My front lawn, once a large lush inviting area, is beyond brown now. It looks bleached. It looks like it has been sluiced with Clorox and is yelling for its nakedness to be covered. However, I take solace in the fact that I am a good citizen.
Driving through Menlo Park and the surrounding cities, I see lawns in various states of desperation. I suppose some people are trying to save enough of their lawns so they can be resurrected this winter upon the touted arrival of El Nino. If you subscribe to the Old Farmer's Almanac prediction for this winter, (based on a secret formula that founder Robert B. Thomas designed using solar cycles, climatology and meteorology), California will have some rain early in the season but that will dry up and the drought will continue.

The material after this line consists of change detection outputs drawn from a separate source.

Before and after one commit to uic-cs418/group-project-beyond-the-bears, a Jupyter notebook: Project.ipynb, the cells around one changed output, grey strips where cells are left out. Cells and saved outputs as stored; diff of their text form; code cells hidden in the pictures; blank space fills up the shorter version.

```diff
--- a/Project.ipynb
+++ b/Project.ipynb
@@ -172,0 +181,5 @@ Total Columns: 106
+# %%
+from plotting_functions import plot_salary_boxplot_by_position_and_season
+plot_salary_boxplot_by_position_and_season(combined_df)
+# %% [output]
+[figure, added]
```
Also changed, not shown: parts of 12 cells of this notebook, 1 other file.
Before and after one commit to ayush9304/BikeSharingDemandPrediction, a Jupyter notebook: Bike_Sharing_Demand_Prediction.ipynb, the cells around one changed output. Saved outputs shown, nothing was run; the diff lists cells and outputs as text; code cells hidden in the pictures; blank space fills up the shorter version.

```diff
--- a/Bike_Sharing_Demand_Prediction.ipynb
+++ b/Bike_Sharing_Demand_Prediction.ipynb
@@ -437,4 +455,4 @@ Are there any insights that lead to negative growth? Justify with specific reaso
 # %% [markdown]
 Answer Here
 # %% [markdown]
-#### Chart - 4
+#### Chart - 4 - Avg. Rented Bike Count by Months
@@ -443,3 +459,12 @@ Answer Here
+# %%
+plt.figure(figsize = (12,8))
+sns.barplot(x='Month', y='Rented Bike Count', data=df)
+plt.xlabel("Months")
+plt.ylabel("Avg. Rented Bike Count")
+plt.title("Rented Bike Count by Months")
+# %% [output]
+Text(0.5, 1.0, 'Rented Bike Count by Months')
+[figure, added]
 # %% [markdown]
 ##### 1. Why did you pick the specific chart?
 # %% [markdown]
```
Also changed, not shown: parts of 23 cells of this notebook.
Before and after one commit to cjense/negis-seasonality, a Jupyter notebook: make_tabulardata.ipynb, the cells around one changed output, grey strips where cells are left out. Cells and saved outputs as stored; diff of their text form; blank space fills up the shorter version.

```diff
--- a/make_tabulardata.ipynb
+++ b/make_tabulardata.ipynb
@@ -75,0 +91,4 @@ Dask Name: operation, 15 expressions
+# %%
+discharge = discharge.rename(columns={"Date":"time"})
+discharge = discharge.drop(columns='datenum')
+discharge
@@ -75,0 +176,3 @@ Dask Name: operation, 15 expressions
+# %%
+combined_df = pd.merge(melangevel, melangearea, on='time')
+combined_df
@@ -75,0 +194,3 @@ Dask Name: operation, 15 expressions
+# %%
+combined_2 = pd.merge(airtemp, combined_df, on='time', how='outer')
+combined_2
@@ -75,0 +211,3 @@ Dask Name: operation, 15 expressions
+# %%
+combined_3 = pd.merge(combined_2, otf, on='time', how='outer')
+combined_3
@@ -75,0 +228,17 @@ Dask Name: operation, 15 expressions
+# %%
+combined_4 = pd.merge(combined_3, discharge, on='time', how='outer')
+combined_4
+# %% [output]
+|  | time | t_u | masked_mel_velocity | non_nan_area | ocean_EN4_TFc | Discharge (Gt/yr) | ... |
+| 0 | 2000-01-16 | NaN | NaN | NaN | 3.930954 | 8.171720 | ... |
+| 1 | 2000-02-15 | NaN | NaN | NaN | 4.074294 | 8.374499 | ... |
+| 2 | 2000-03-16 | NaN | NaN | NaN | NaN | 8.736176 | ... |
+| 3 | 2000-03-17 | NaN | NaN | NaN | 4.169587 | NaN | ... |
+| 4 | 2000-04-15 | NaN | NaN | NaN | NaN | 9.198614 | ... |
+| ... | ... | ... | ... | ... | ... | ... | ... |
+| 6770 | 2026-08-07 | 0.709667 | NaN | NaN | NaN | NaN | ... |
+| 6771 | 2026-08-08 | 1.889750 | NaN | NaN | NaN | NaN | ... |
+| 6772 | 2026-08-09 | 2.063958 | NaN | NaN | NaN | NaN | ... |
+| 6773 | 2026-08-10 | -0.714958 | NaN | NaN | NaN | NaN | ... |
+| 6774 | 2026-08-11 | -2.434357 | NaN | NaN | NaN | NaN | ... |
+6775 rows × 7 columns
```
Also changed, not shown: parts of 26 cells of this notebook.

Or you may chose the more upbeat prediction from the National Oceanic Atmospheric Administration (not based on a secret formula) that El Nino has an 90 percent chance of lasting through the upcoming winter and an 80 percent chance of lasting into early spring. If El Nino does not arrive at all, well, let's not think about that.
Some people have already thrown in the towel on their water-sucking grass and I see a lot of inventive "drought-tolerant" landscaping. Many gardens are now covered with these long-bladed, light green, billowing-in-the-breeze, sea grass-looking plants, and those are interspersed with flowering plants with the tags still on them. Any spot that does not have new vegetation planted is smoothly covered with fresh, deep-hued bark. It all looks very clean and zippy now. Other people are taking a wait-and-see attitude and taking intermediary steps. Choices range from just covering up the whole disaster area in bark to spraying the still remaining, Darwin-esque blades of grass with specially designed grass paint (about a $100 for the sprayer mechanism plus the grass paint itself, for those interested and don't forget the face mask). I did see a house in Palo Alto whose owner had simply put about a dozen potted plants randomly in his front yard just proudly sitting on what can only be described as cracked, brown earth.
Then there are those houses that have lush green lawns. It's like they're living in Kauai. The first question that comes to mind, of course, is do they have a well or are they just rich, bad citizens. My best friend lives in Atherton on an acre, and his lawn and landscaping are lush and fantastic. He told me his water bill was $55 dollars in July. He has a well. It was on the property when he bought it about 25 years ago. He has to have it checked regularly by the San Mateo County authorities, and has to have a backflow valve and all the other proper mechanics. I think of the money he has saved during those 25 years that is, very roughly, the cost of four years of a college tuition.
Now, albeit late in the game, I am interested in wells. Here are some basic facts I have discovered. You can still get a permit to dig a well in Atherton, Menlo Park and Palo Alto. This surprised me a little bit, as the water table is a moving target. With the water table dropping because of lack of rain, one can only assume that wells only add to the dropping of the water table. However, according to Garcia Well and Pump, a long-established local company, the depth to which they have had to dig wells to hit water has not really changed during the past couple of years. The cost of a well is dictated by the depth you have to go to get deeper than the water table, and how fast you want to pump, if you want a storage facility and on and on. Average prices range from about $30,000 to $80,000.
As a real estate office manager for decades here on the Midpeninsula, we (news flash!) have seen prices go sky high and especially for new construction which is all over the place. I just took a quick poll of some very active local builders, and not one of them had considered putting in a well. I guess they all remember what JP Morgan said when a reporter asked him about the cost of maintaining his yacht that was for sale (as he had bought a bigger one), "If you have to ask, you can't afford it." Let's hope these new construction buyers are good citizens, too.
This article appeared in print in the 2015 Fall Real Estate publication.